American Ways of Life was the book based on his talks in Athens. (“American,” in the case of this book, meant United States American.) Stewart presented the essence of the way Americans lived in the post-World War II era in several chapters: habits of eating, dressing, drinking, celebrating holidays, religion – even sex. For American readers, it was a good overview of what we share as a national culture. For foreign readers, especially those doing business with Americans, or traveling here, the book was an invaluable guide to American dos and don’ts. It’s not one of his best-known, or most readable books; but it is a fine window into its era.
By the early 50s, Stewart was researching the Westward Movement over the California Trail. In his usual passion for field research, he traveled much of the original trail accompanied by historians or geographers. (He first encountered the place he named “Sheep Rock” on one of his trail expeditions.) He also consulted books – especially the manuscripts of the pioneers which are held by the Bancroft Library. The one that particularly caught his eye was the oral history of Moses Schallenberger, a 18 year old boy who was a member of the first expedition to bring their wagons all the way to California – the Stevens Party. Schallenberger’s story was an especially gripping one – he was left alone near Donner Pass for 3 months, in a rough cabin, during a cold and seemingly endless winter. The two men who had volunteered to stay with him, and who had helped build a cabin at what is now known as Donner Lake, decided to head over the Pass. Moses was too weak to keep up with them – and in one of the great and moving moments of the Westward Migration, he encouraged them to leave him and head for the safety of the Sacramento Valley; and they, heading down the trail, turned and waved and said “Goodby Mose.” He survived, though, and was rescued. (The next year, that cabin would be used by the Breens, members of the ill-fated Donner Party.) Stewart turned this story into a small book printed by the University rather than a trade publisher. Then, thinking it over, he realized that with a teen-aged hero, it would make a perfect children’s book.
Stewart had written nothing for children. But he taught himself how to write for younger readers, who have more limited vocabularies than adult readers. The result was By Covered Wagon to California. The book was published in the popular Landmark Series – Number 42 – and enjoyed great success. It was republished 33 years later, in 1987, as The Pioneers Go West.
His Fulbright year in Greece gave Stewart the chance to research the history of Greek City-States in their original settings. Since his mother had taught him how to read Greek when he was still in high school, Stewart could easily read the histories and manuscripts of ancient Greece. It gave him the idea for what would be his last novel, The Years of the City.
One of Stewart’s literary devices was the use of non-human characters as the protagonists of his novels. By the mid-1950s he’d used a storm, a fire, a place – and in Earth Abides – the ecosystem as protagonist. In this novel, the protagonist was an ancient Greek City state, the fictional Phrax.
The novel opens with the founding of Phrax by a boatload of colonists which includes a child who is the only survivor of the sack of another city.
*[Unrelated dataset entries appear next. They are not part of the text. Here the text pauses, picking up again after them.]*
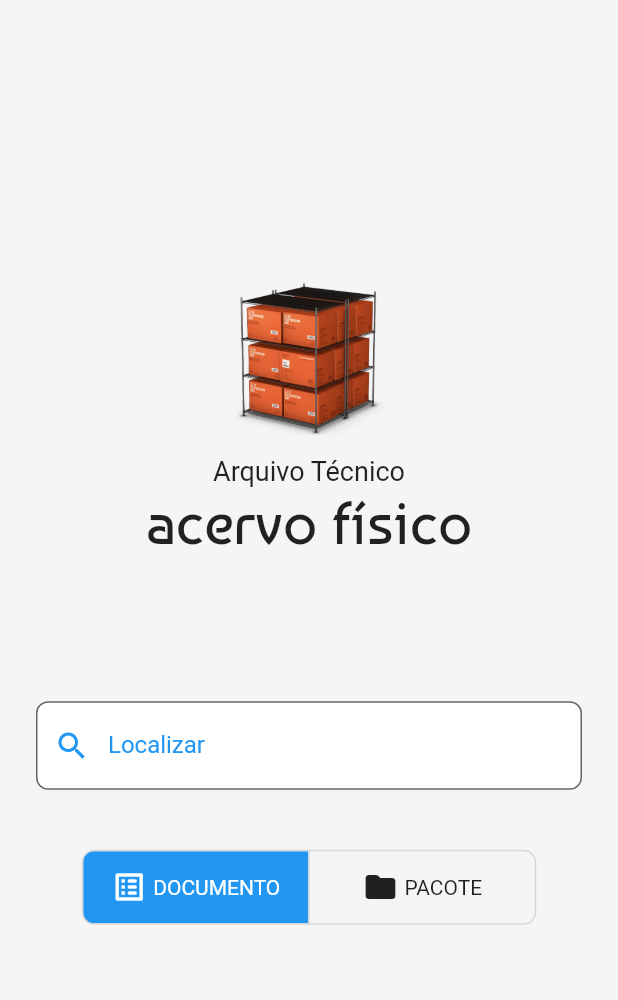
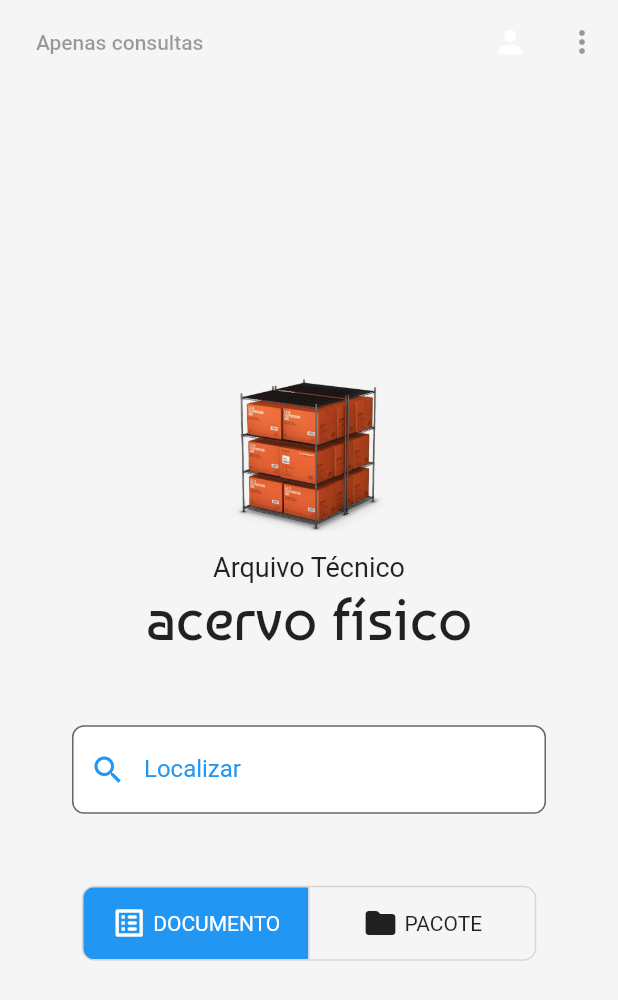
Before and after one commit to jeffpontocom/acervo_fisico, a Flutter app: the screen it shows after launch, on a phone screen of 412 x 824 dp. Shown: the top 1000 px of the screen. Run offline on Flutter 3.47's test engine with Material 2 defaults, Android fonts, the phone set to English and light mode, and no system bars; our stand-ins replace parse_server_sdk_flutter; statements that could not run were skipped.

Commit message:
Simple commit

```diff
--- a/lib/views/home.dart
+++ b/lib/views/home.dart
@@ -1,6 +1,11 @@
+import 'dart:ui';
+
 import 'package:acervo_fisico/controllers/localizar_documento.dart';
 import 'package:acervo_fisico/controllers/localizar_pacote.dart';
+import 'package:acervo_fisico/main.dart';
 import 'package:flutter/material.dart';
+
+import 'login.dart';
 
 enum contexto { documentos, pacotes }
 
@@ -9,6 +14,11 @@ class MyApp extends StatelessWidget {
   Widget build(BuildContext context) {
     return MaterialApp(
       title: 'Acervo físico',
+      theme: ThemeData(
+        primarySwatch: Colors.blue,
+        visualDensity: VisualDensity.adaptivePlatformDensity,
+      ),
+      debugShowCheckedModeBanner: false,
       home: MyHomePage(),
     );
   }
@@ -71,10 +81,36 @@ class _MyHomePageState extends State<MyHomePage> {
   @override
   Widget build(BuildContext context) {
     return Scaffold(
+      appBar: AppBar(
+        backgroundColor: Colors.transparent,
+        shadowColor: Colors.transparent,
+        foregroundColor: Colors.black54,
+        title: TextButton(
+          onPressed: null,
+          child: Text(currentUser != null
+              ? currentUser!.emailAddress!
+              : 'Apenas consultas'),
+        ),
+        leadingWidth: 0,
+        actions: [
+          IconButton(
+            onPressed: () => LoginLogout(context),
+            icon: Icon(Icons.person),
+          ),
+          IconButton(
+            onPressed: null,
+            icon: Icon(Icons.more_vert_rounded),
+          ),
+        ],
+      ),
       backgroundColor: Colors.grey.shade100,
       body: Center(
-        child: Column(
-          mainAxisAlignment: MainAxisAlignment.center,
+        child: Wrap(
+          direction: Axis.vertical,
+          //alignment: WrapAlignment.spaceAround,
+          //runAlignment: WrapAlignment.spaceAround,
+          crossAxisAlignment: WrapCrossAlignment.center,
+          runSpacing: 32.0,
           children: <Widget>[
             Image(
               image: AssetImage('assets/icons/ic_launcher2.png'),
@@ -94,12 +130,14 @@ class _MyHomePageState extends State<MyHomePage> {
                 fontFamily: 'Baumans',
               ),
             ),
-            Padding(
-              padding: const EdgeInsets.all(36.0),
-            ),
+            Column(
+              mainAxisSize: MainAxisSize.min,
+              children: [
                 Container(
-              padding: EdgeInsets.all(24.0),
-              constraints: BoxConstraints(minWidth: 100, maxWidth: 600),
+                  padding: EdgeInsets.all(48.0),
+                  constraints: BoxConstraints(
+                      minWidth: MediaQuery.of(context).size.width * 0.5,
+                      maxWidth: MediaQuery.of(context).size.width),
                   child: TextField(
                     controller: _searchController,
                     onSubmitted: (value) {
@@ -134,7 +172,8 @@ class _MyHomePageState extends State<MyHomePage> {
                           borderRadius: BorderRadius.all(
                             Radius.circular(8.0),
                           ),
-                      borderSide: BorderSide(color: _cores[_contextoAtual])),
+                          borderSide:
+                              BorderSide(color: _cores[_contextoAtual])),
                       border: OutlineInputBorder(
                         borderRadius: BorderRadius.all(
                           Radius.circular(8.0),
@@ -142,9 +181,6 @@ class _MyHomePageState extends State<MyHomePage> {
                       ),
                     ),
                   ),
-            ),
-            Padding(
-              padding: const EdgeInsets.all(8.0),
                 ),
                 ToggleButtons(
                   children: <Widget>[
@@ -192,9 +228,9 @@ class _MyHomePageState extends State<MyHomePage> {
                       }
                     });
                   },
-                isSelected: _isSelected),
-            Padding(
-              padding: const EdgeInsets.all(16.0),
+                  isSelected: _isSelected,
+                ),
+              ],
             ),
           ],
         ),
```
Also changed, not shown: lib/main.dart (+8 -0 lines), lib/views/login.dart (added, +390 -0 lines). Lines whose indentation alone changed are shown as unchanged.
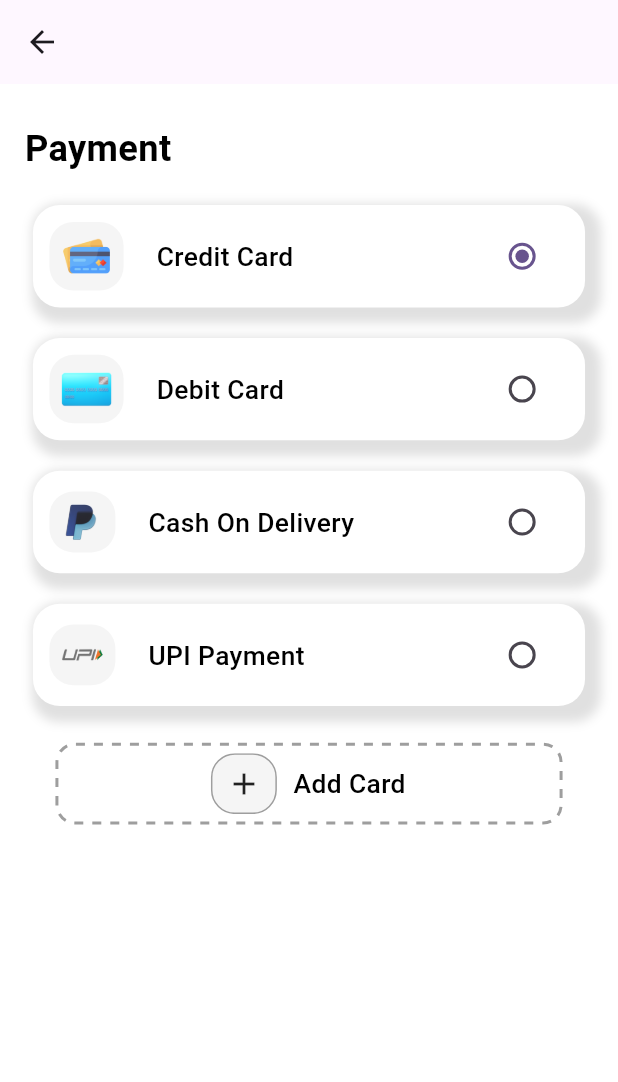
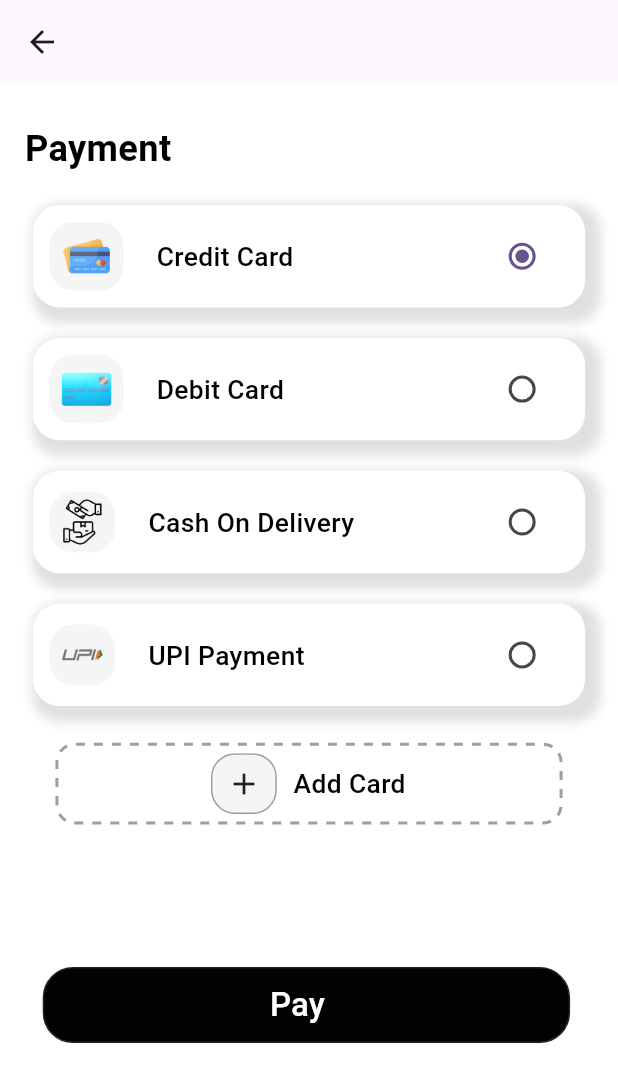
Before and after one commit to srbshameer098/Shoe-Cart, a Flutter app: the Payment screen opened directly, on a phone screen of 412 x 824 dp. Shown: the top 1082 px of the screen. Run offline on Flutter 3.47's test engine with Material 3 defaults, Android fonts, the phone set to English and light mode, and no system bars; drawn by our look-alikes of dotted_border; our stand-ins replace avatar_glow, carousel_slider, firebase_auth, firebase_core, firebase_database, flutter_credit_card and 6 more; accounts and stored records are empty.

```diff
--- a/lib/UI/Payment.dart
+++ b/lib/UI/Payment.dart
@@ -4,6 +4,7 @@ import 'package:flutter/material.dart';
 import 'package:flutter/widgets.dart';
 import 'package:flutter_screenutil/flutter_screenutil.dart';
 import 'package:untitled1/UI/Add_Cards.dart';
+import 'package:untitled1/UI/Cards.dart';
 
 class Payment extends StatefulWidget {
   const Payment({Key? key}) : super(key: key);
@@ -265,8 +266,10 @@ class _PaymentState extends State<Payment> {
                       // height: 93.19111633300781.h,
                       child: Padding(
                         padding: EdgeInsets.only(top: 5.h, bottom: 5.h),
-                        child: Image.asset(
-                          'assets/paypal (2).png',
+                        child:
+
+                        Image.asset(
+                          'assets/cash-on-delivery.png',
                           // width: 76.65777587890625.w,
                           // height: 83.19111633300781.h,
                         ),
@@ -488,6 +491,30 @@ class _PaymentState extends State<Payment> {
           ),
         )]),
   ),
+            TextButton(onPressed: (){
+              Navigator.of(context)
+                  .push(MaterialPageRoute(builder: (builder)=>Cards()  ));
+            },
+                child: Container(
+                    width: 320.w,
+                    height: 50.h,
+                    decoration: BoxDecoration(
+                        borderRadius: BorderRadius.circular(20.r),
+                        border: Border.all(
+                            width: 1, color: Colors.grey.shade900),
+                        color: Color(0xfd000000)),
+                    child: Padding(
+                      padding:
+                      EdgeInsets.symmetric(horizontal: 137.w),
+                      child: Row(
+                        children: [
+                          Text(
+                            'Pay',
+                            style: TextStyle(color: Colors.white,fontSize: 20.sp),
+                          ),
+                        ],
+                      ),
+                    )),)
           ],
         ),
       ),
--- a/pubspec.yaml
+++ b/pubspec.yaml
@@ -49,6 +49,7 @@ dependencies:
   avatar_glow: ^3.0.1
   dotted_border: ^2.1.0
   flutter_credit_card: ^4.0.1
+  flutter_swiper_view: ^1.1.8
 
 dev_dependencies:
   flutter_test:
```
Also changed, not shown: lib/UI/Add_Cards.dart (+16 -15 lines), lib/UI/Cards.dart (added, +53 -0 lines), assets/cardlogo5.png (added), assets/cash-on-delivery.png (added), assets/mastercard.png (added), pubspec.lock.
During the early years of Phrax, the city grows into a strong community of ethical, hard-working people. Citizens successfully defeat an enemy known as The Horde, in what might be called the city’s high-water mark.
Then, the city’s inhabitants sink slowly into laziness, selfishness, and materialism. The old values are forgotten. They are now ripe for conquest – and it comes, at first, from within. A contractor creates terrorist acts and blames them on “terrorists.” The “old money” gives control of Phrax to the contractor and his thugs, and sinks slowly into softness and decadence. When The Horde attacks again, the people of Phrax are not strong enough to defeat them. The city is sacked and burned to the ground, to pass into (fictional) history. The only survivor is a small boy who manages to hide on one of the town’s ships – and thus, the story has come full circle.
The book was not a success. Although Stewart felt its length was to blame I think it more likely that the dark descriptions of the decadence of the city and the contractor’s use of “terrorists” to make the people fearful hit too close to home. As it does, and it should, today, as once again we hear of “terrorists,” and contractors benefit mightily from the wars that follow.